The U.S. approach, in Chapter 15 of the Bankruptcy Code, adopts the UNCITRAL Model Law. U.S. courts focus on the location of the debtor’s primary business operations and assets, treating the COMI presumption as a starting point, again subject to challenge. This flexibility allows courts to consider a broader set of factors, thus adapting to the specifics of each case. Public policy exceptions in the U.S. are similarly narrowly construed, ensuring that only genuine discrepancies with fundamental principles of law justify refusal of cooperation.

(c) India’s Emerging Framework


In India, Cross Border Insolvency Rules/ Regulations Committee (“CBIRC”) proposed changes suggesting adopting a presumption that a debtor's registered office is its COMI but also recommend providing an indicative list of factors to ascertain COMI more accurately, addressing the potential for disputes and forum shopping. Public policy remains an important exception under the IBC as well, drawing from arbitration laws to define what constitutes a breach of public policy, including fraud, corruption, and violation of fundamental legal principles.


One of the other major challenges in such cross-border insolvency is the handling of corporate groups with entities in multiple jurisdictions. Both the U.S. and the EU allow for coordinated insolvency proceedings, yet a universally accepted legal framework for enterprise group insolvencies still remains elusive. While the U.S. and U.K. handle recognition on a case-by-case basis without demanding reciprocity, India's proposed amendments advocate for reciprocal arrangements, potentially streamlining cooperation but limiting flexibility.


IV. Way Forward: A Balanced Approach to Cross-Border Insolvency

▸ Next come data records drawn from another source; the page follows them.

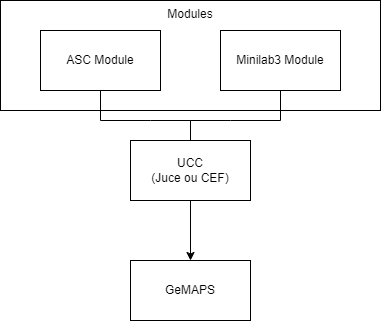
Before: graphics/gmaps.png, a diagram exported from draw.io (ThomasColin1/rapport_pfe). Source tidied: cells renumbered, new cells last; positions are measured from the earlier drawing's top-left corner, leaving out a move shared by most shapes.
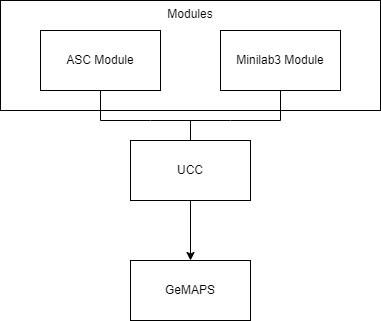
The same diagram one commit later.

Commit message:
Corrections schemas + powerpoint

Diff of the diagram source:
```diff
@@ -23,7 +23,7 @@
     <mxCell id="6" style="edgeStyle=none;html=1;" parent="1" edge="1" source="7" target="8">
       <mxGeometry relative="1" as="geometry" />
     </mxCell>
-    <mxCell id="7" value="UCC&lt;br&gt;(Juce ou CEF)" style="whiteSpace=wrap;html=1;" parent="1" vertex="1">
+    <mxCell id="7" value="UCC" style="whiteSpace=wrap;html=1;" parent="1" vertex="1">
       <mxGeometry x="130" y="140" width="120" height="60" as="geometry" />
     </mxCell>
     <mxCell id="8" value="GeMAPS&lt;br&gt;" style="whiteSpace=wrap;html=1;" parent="1" vertex="1">
```
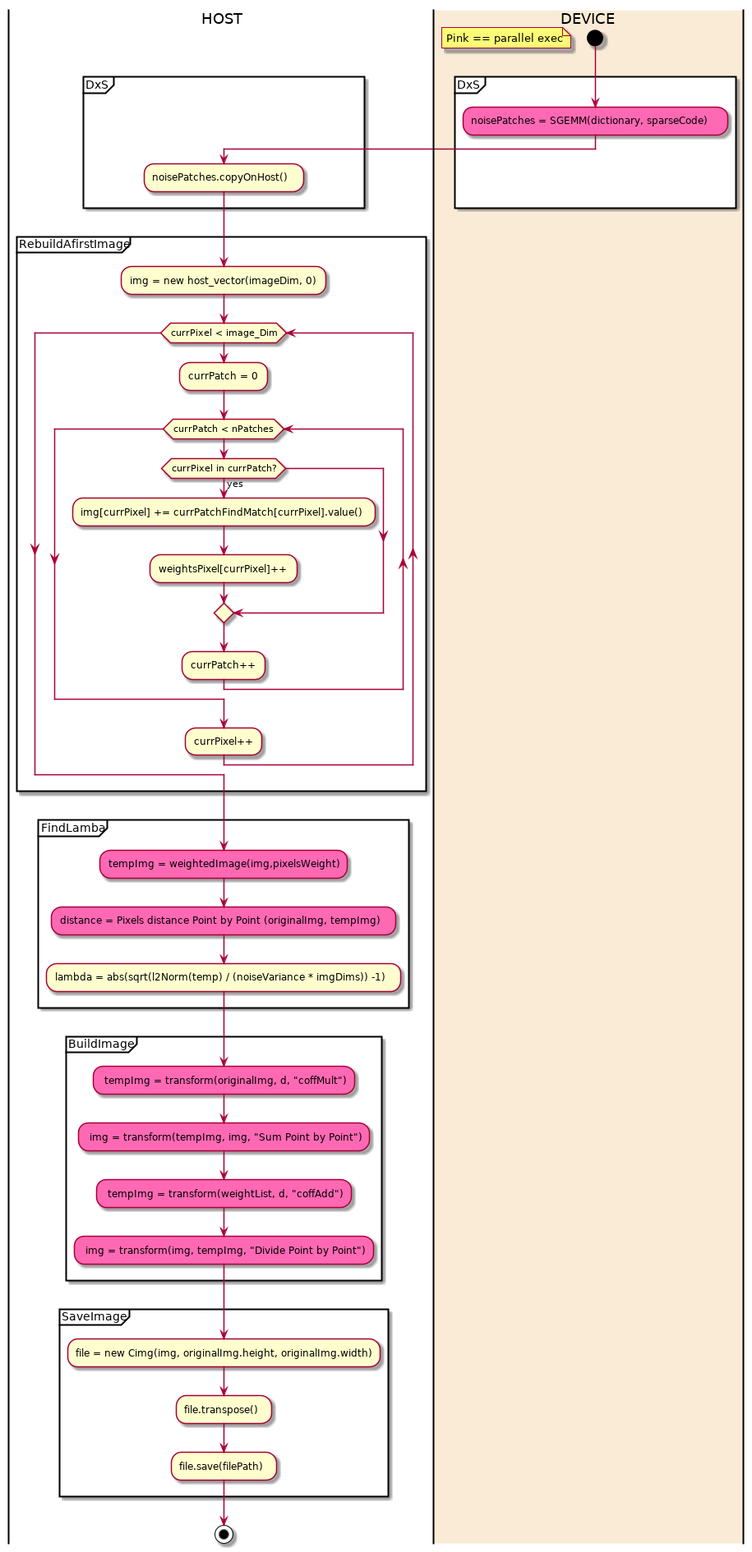
Above: uml/out/uml/src/BuildImageDenoisedDiagram.png in newfla/CUDA-K-SVD-Denoising (PlantUML), before the change.
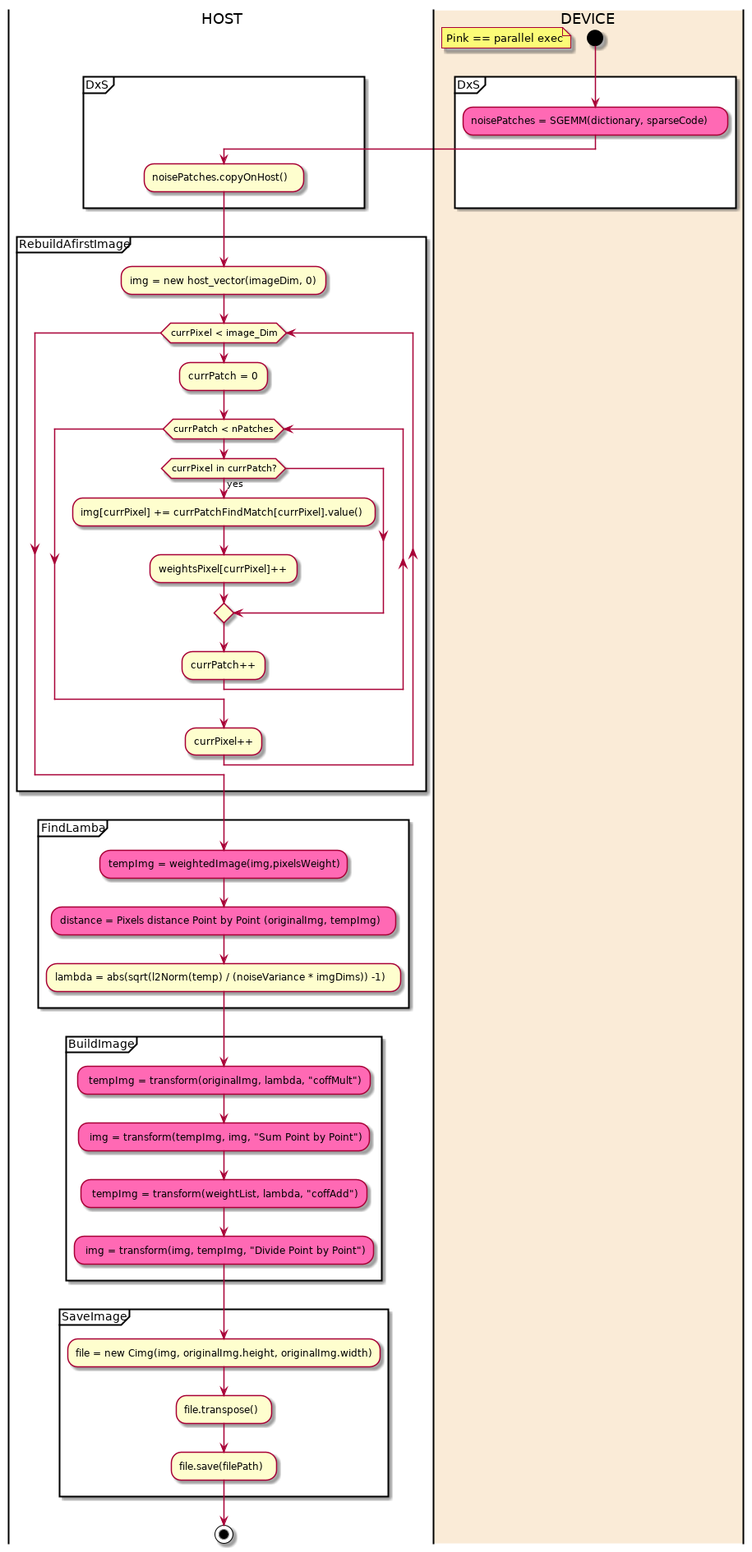
After the commit.

Change to the diagram source:
```diff
@@ -32,9 +32,9 @@
 }
 
 partition BuildImage {
-    #HotPink: tempImg = transform(originalImg, d, "coffMult");
+    #HotPink: tempImg = transform(originalImg, lambda, "coffMult");
     #HotPink: img = transform(tempImg, img, "Sum Point by Point");
-    #HotPink: tempImg = transform(weightList, d, "coffAdd");
+    #HotPink: tempImg = transform(weightList, lambda, "coffAdd");
     #HotPink: img = transform(img, tempImg, "Divide Point by Point");
 }
 
```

Keeping in mind Government’s contention, India might consider a phased approach, where it first aligns domestic insolvency processes with international standards to prepare for a smoother integration of cross-border rules. It may try Pilot Programs of cross-border insolvency protocols with specific countries that have strong economic ties with India.


An alternative approach could also be a standard model bilateral insolvency agreement, similar to the model bilateral investment treaty, which could address unique national needs while maintaining overarching consistency.


As Mr. Sudhaker Shukla of the Insolvency and Bankruptcy Board of India (“IBBI”) rightly noted, the interpretation and implementation of the UNCITRAL Model Law vary significantly between countries and absence of such a harmonized approach leads to unpredictability in handling international insolvency cases.

V. Conclusion


The recent court rulings show a promising shift towards creating a more business-friendly environment for handling cross-border insolvency under India's IBC, even though there isn't a specific legal framework in place yet. These cases highlight the pressing need for the government to speed up the process of adding cross-border insolvency rules. If implemented, the draft provisions proposed by the CBIRC could provide a strong foundation that would greatly improve coordination and communication between states when resolving cross-border insolvency issues. This would not only make the IBC stronger but also attract more foreign investment and improve the business climate in India.

 

 


0 comments

Comments


bottom of page